▶ PROBLEM TO SOLVE:
Line tally for the word "items": count the lines below that contain it and reply with the number alone.

____ DATA SHOWN

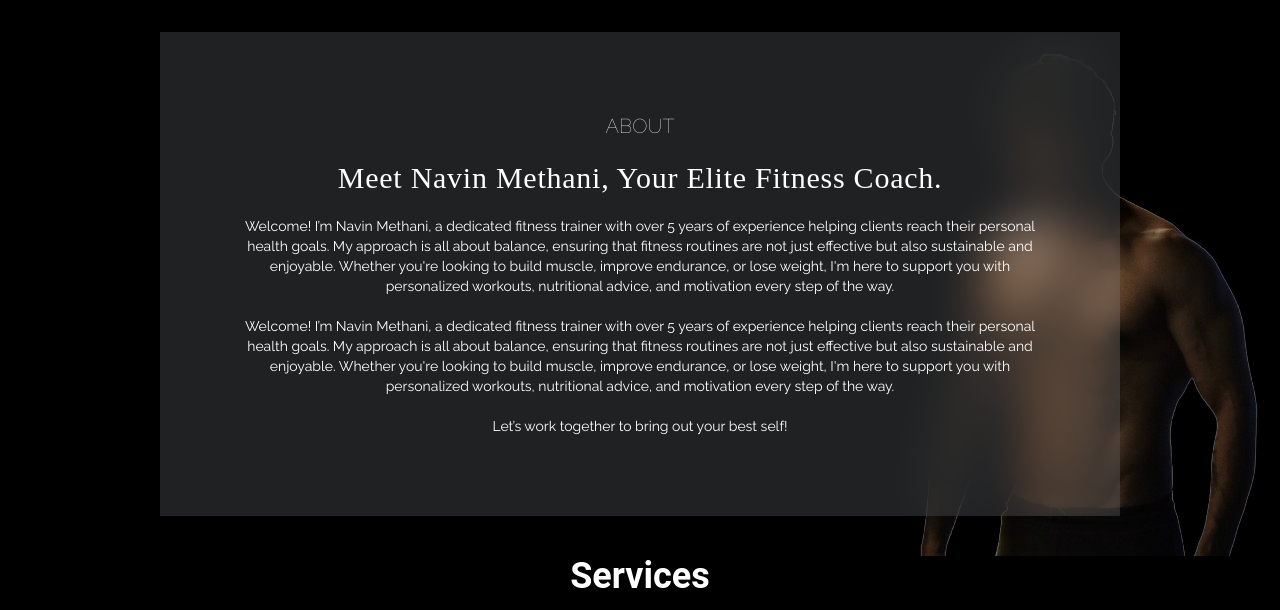
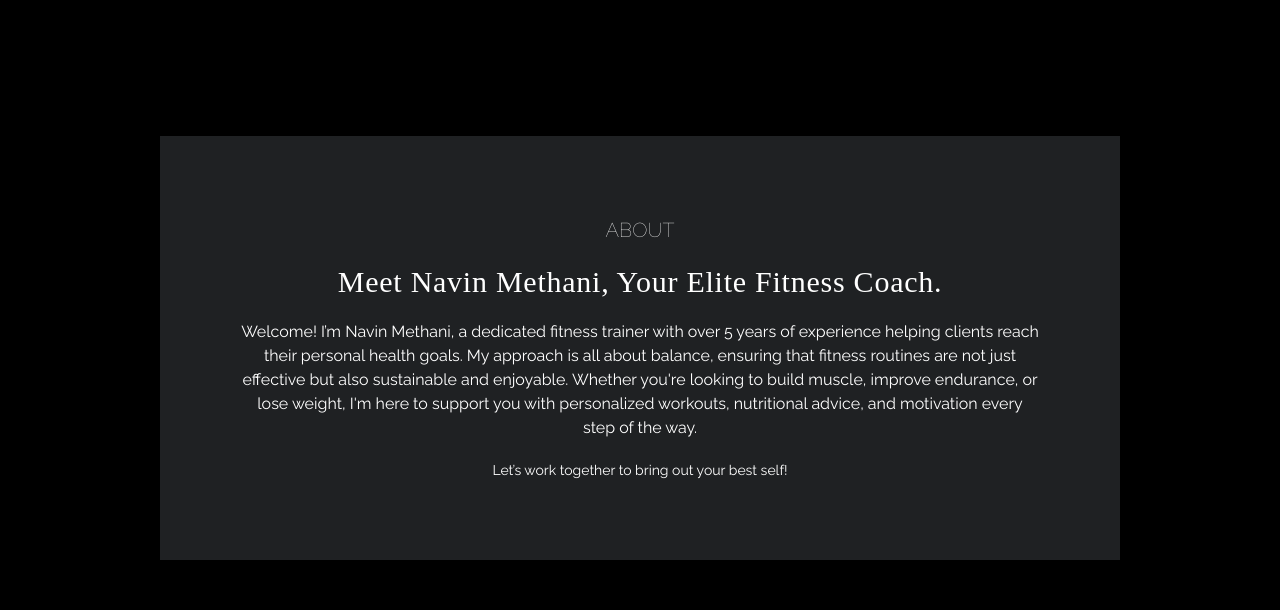
Before and after one commit to Nehamethani/portfolio-website-fitness, a React (Vite) app: page / in a window 1280 px wide. Shown: the part 680-1290 px from the top of the page. Built offline with nearby package versions, Linux system fonts and the light colour scheme; a web font is replaced by a local one.

Commit message:
refined about section 2

```diff
--- a/src/Components/About.jsx
+++ b/src/Components/About.jsx
@@ -1,21 +1,23 @@
 import React from 'react';
 import HomePageImg from '../assets/HomePageImg.png'
 
+const style = {
 
+
+
+}
 const About = () => {
 
   return (
-    <section className='flex items-center justify-center  p-0 lg:p-10 w-auto bg-no-repeat bg-right bg-origin-border bg-auto' style={{backgroundImage:`url(${HomePageImg})`}} id='about'>
-    <div className='flex flex-col  justify-center w-full space-y-5 p-4 h-auto lg:w-4/5 lg:h-3/4 text-white text-center bg-gray-400 bg-clip-padding backdrop-filter backdrop-blur-xl bg-opacity-20 p-0 lg:p-20'>
+    <section className='flex items-center justify-center  mt-32 lg:mt-20 lg:pt-16 lg:pb-16 lg:p-10 w-auto bg-no-repeat bg-right bg-origin-border bg-auto' style={style} id='about'>
+    <div className='flex flex-col  justify-center w-full space-y-5 p-4 h-auto lg:w-4/5 lg:h-3/4 text-white text-center lg:bg-gray-400 lg:bg-clip-padding lg:backdrop-filter lg:backdrop-blur-xl lg:bg-opacity-20 p-0 lg:p-20'>
     <h1 className="text-xl uppercase font-thin text-center" style={{fontFamily:"Raleway"}}>About</h1>
     <h2 className="text-white-300 text-3xl tracking-wide md:text-lef" style={{fontFamily:"Funnel Display"}}>Meet Navin Methani, Your Elite Fitness Coach.</h2>
 
-    <p className="text-sm text-white-400" style={{fontFamily:"Raleway"}}>
+    <p className="text-xs lg:text-base text-white-400" style={{fontFamily:"Raleway"}}>
     Welcome! I’m Navin Methani, a dedicated fitness trainer with over 5 years of experience helping clients reach their personal health goals. My approach is all about balance, ensuring that fitness routines are not just effective but also sustainable and enjoyable. Whether you're looking to build muscle, improve endurance, or lose weight, I'm here to support you with personalized workouts, nutritional advice, and motivation every step of the way.
     </p>
-    <p className="text-sm text-white-400" style={{fontFamily:"Raleway"}}>
-    Welcome! I’m Navin Methani, a dedicated fitness trainer with over 5 years of experience helping clients reach their personal health goals. My approach is all about balance, ensuring that fitness routines are not just effective but also sustainable and enjoyable. Whether you're looking to build muscle, improve endurance, or lose weight, I'm here to support you with personalized workouts, nutritional advice, and motivation every step of the way.
-    </p>
+
 
     <p className="text-sm text-white-400" style={{fontFamily:"Raleway"}}>
     Let’s work together to bring out your best self!
--- a/src/Components/Cards.jsx
+++ b/src/Components/Cards.jsx
@@ -10,7 +10,7 @@ import {
 
 const Cards = () => {
   return (
-    <section className="flex flex justify-center  space-x-10">
+    <section className="flex flex-col justify-center  space-x-10">
 
         <Card className="max-w-[20rem] overflow-hidden bg-gray-50 text-gray-950">
         <CardBody className="p-4">
```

________

▶ EXPECTED ANSWER:
2